Personal possessions. Many organizations control what people can have at their desks. A life-size poster of a shirtless soccer star? OK, maybe that could be a problem. But some employers dictate how many photographs people can display, whether or not they can use a water bottle and how many items they are allowed to place on their desks. Sadly for them people have personalities and are happiest and most productive when allowed to express their personality. I worked in technical support for a while and nothing was more frustrating than turning up to fix a problem with a PC and having to remove photographs of children, partners and cats, gonks, dried flowers, rubber elephants, birthday stars and a host of other detritus attached with large quantities of blu-tac. If we had banned these personal items we might have saved two or three minutes on each call.
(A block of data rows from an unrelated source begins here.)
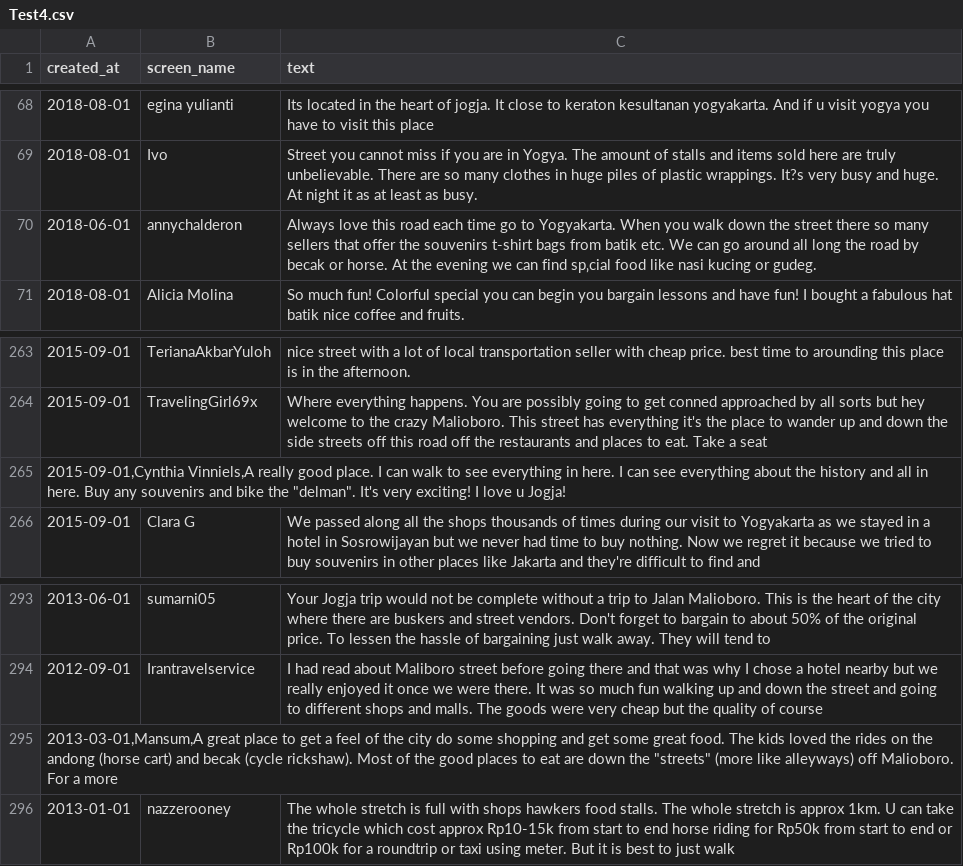
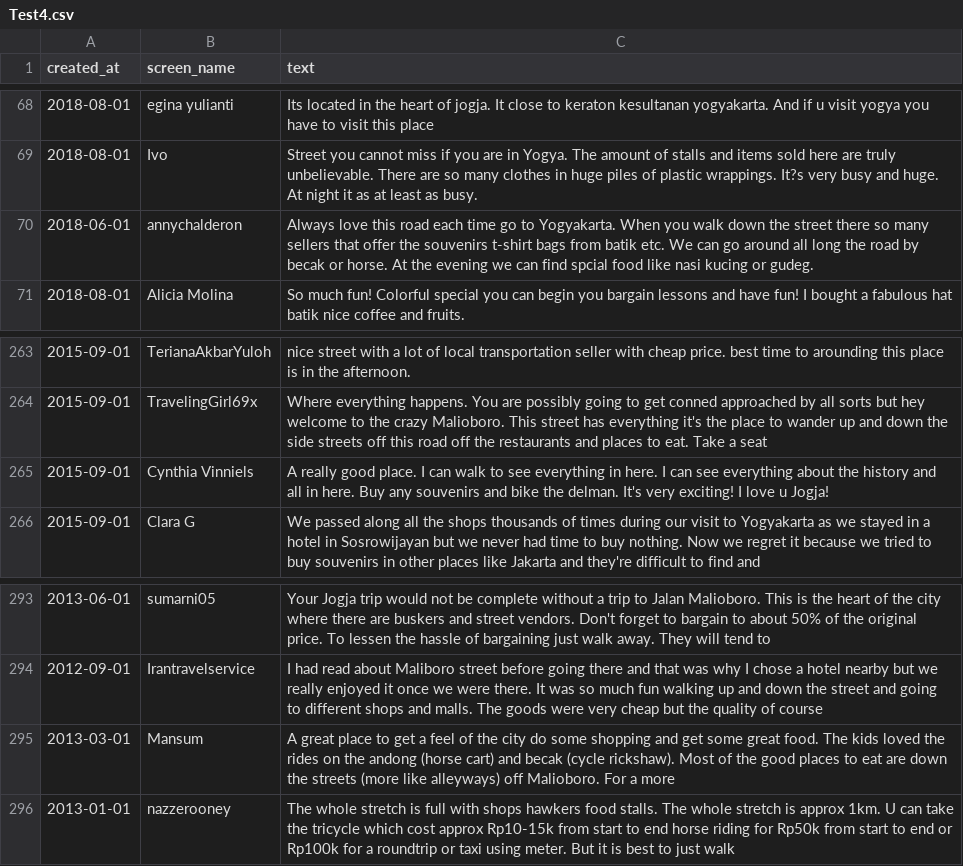
Before and after one commit to shaumarli/coba2, a CSV file: Test4.csv, drawn as a sheet; only a part is shown, gaps mark what is left out; removed rows and columns are numbered as before the commit, all else as after; the diff covers the shown part only; the diff names each change by its address in the sheet, - before the commit and + after, or states it on an @@ line.

```diff
--- a/Test4.csv
+++ b/Test4.csv
-C70 (text): …can find sp‚cial food like…
+C70 (text): …can find spcial food like…
-row 265: 2015-09-01,Cynthia Vinniels,A really good place. I can walk to see everything in here. I can see everything about the history and all in here. Buy any souvenirs and bike the "delman". It's very exciting! I love u Jogja!
+row 265: 2015-09-01 | Cynthia Vinniels | A really good place. I can walk to see everything in here. I can see everything about the history and all in here. Buy any souvenirs and bike the delman. It's very exciting! I love u Jogja!
-row 295: 2013-03-01,Mansum,A great place to get a feel of the city do some shopping and get some great food. The kids loved the rides on the andong (horse cart) and becak (cycle rickshaw). Most of the good places to eat are down the "streets" (more like alleyways) off Malioboro. For a more
+row 295: 2013-03-01 | Mansum | A great place to get a feel of the city do some shopping and get some great food. The kids loved the rides on the andong (horse cart) and becak (cycle rickshaw). Most of the good places to eat are down the streets (more like alleyways) off Malioboro. For a more
```
Also changed, not shown: 13 added rows and 13 removed rows elsewhere in this file.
However, these were people, not androids, and the clues their personal items presented about the caller’s personality smoothed our way when dealing with people who just wanted to get on with their work but were being hindered by a blank screen.
Dress codes. Some organisations need dress codes. They work well in private schools, armed forces and liveried organisations but they are unnecessary at most workplaces. Hire professionals and they will dress professionally. When someone crosses the line, their manager needs to have the skill to address the issue head-on. Otherwise, you are making everyone wish they worked somewhere else because management is too inept to handle touchy subjects effectively.
I think you see the thread running through this blog: choose good staff, trust your staff, deal with shortcomings and poor performance face-to-face and do not ask HR to fashion a rod to beat all the staff with because one or two have crossed the line.